■ **TASK DETAILS**: From the entries below, copy each line in which the word "borders" occurs.
(RECORD EXCERPTS begins)
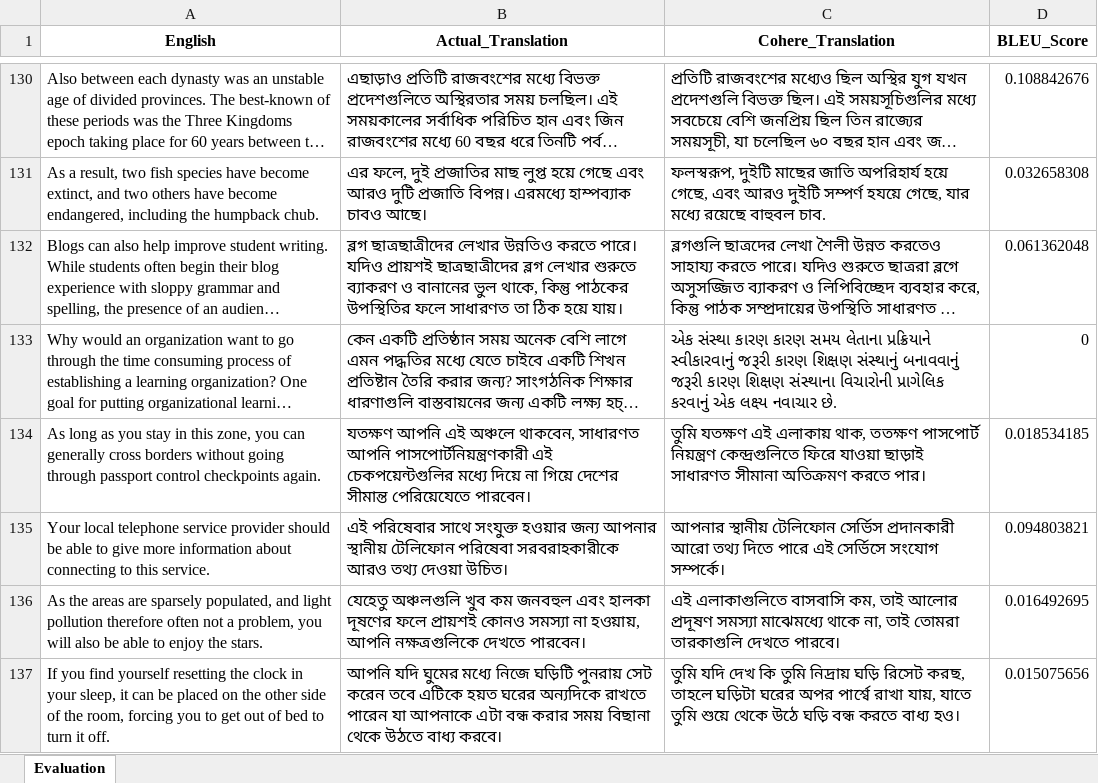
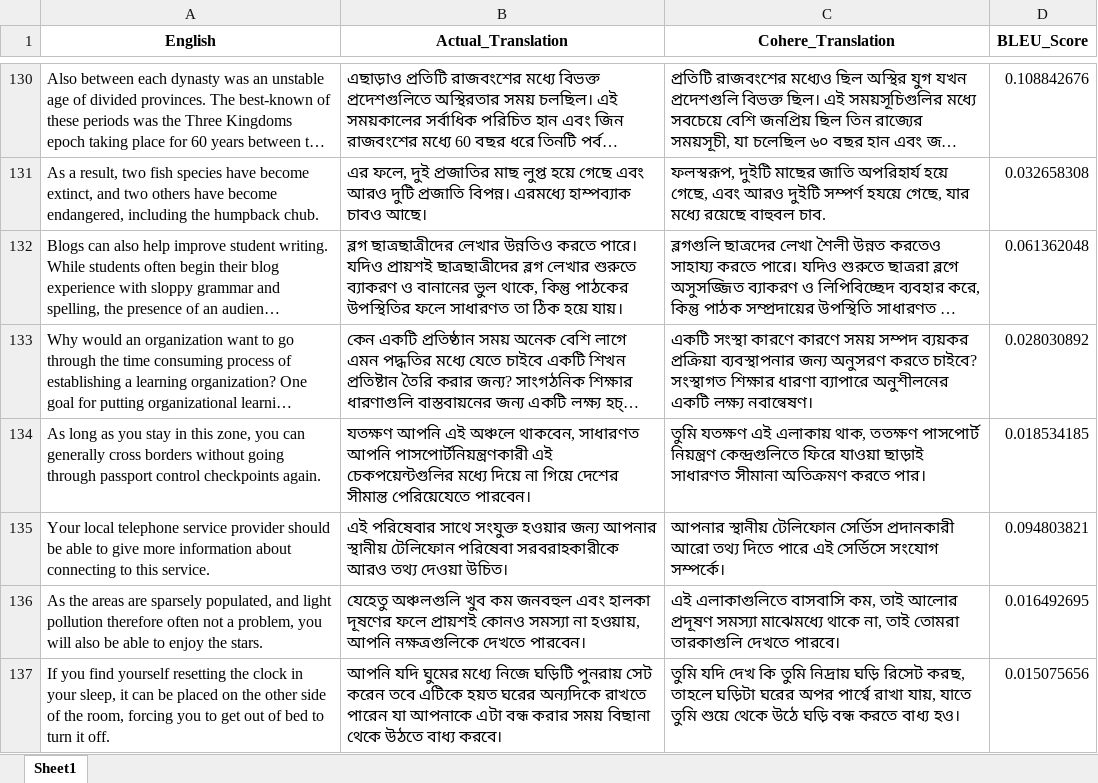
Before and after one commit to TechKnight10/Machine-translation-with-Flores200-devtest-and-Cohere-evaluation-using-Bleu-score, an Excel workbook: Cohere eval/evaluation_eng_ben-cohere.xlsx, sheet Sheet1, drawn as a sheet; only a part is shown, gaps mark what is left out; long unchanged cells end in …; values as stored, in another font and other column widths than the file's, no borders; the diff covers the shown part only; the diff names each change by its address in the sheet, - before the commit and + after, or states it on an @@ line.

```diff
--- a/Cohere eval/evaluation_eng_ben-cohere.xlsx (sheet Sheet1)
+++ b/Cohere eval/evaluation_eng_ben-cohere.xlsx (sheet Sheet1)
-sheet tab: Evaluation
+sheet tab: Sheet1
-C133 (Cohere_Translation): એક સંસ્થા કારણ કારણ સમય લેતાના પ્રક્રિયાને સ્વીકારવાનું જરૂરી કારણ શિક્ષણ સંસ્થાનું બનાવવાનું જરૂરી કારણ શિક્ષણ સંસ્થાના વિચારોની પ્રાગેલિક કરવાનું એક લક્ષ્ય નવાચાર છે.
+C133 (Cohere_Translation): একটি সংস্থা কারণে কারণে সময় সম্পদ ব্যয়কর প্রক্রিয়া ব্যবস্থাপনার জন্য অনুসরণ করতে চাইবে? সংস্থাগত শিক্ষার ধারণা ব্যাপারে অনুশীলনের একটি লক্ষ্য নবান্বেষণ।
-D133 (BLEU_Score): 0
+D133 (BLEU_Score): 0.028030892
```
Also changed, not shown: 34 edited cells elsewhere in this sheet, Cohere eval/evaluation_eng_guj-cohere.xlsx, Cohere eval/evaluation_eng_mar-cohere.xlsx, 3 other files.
(RECORD EXCERPTS ends)
(RECORD EXCERPTS begins)
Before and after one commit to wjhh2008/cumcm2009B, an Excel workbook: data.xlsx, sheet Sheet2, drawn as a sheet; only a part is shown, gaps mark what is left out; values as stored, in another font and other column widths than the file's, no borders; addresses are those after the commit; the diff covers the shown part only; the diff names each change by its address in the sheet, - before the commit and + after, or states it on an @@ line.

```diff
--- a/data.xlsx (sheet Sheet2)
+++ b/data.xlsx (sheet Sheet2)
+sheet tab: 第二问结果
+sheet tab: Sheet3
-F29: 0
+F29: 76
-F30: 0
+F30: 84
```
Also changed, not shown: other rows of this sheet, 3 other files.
(RECORD EXCERPTS ends)
■ **RESPONSE AREA**:
Before and after one commit to TechKnight10/Machine-translation-with-Flores200-devtest-and-Cohere-evaluation-using-Bleu-score, an Excel workbook: Cohere eval/evaluation_eng_ben-cohere.xlsx, sheet Sheet1, drawn as a sheet; only a part is shown, gaps mark what is left out; long unchanged cells end in …; values as stored, in another font and other column widths than the file's, no borders; the diff covers the shown part only; the diff names each change by its address in the sheet, - before the commit and + after, or states it on an @@ line.
Before and after one commit to wjhh2008/cumcm2009B, an Excel workbook: data.xlsx, sheet Sheet2, drawn as a sheet; only a part is shown, gaps mark what is left out; values as stored, in another font and other column widths than the file's, no borders; addresses are those after the commit; the diff covers the shown part only; the diff names each change by its address in the sheet, - before the commit and + after, or states it on an @@ line.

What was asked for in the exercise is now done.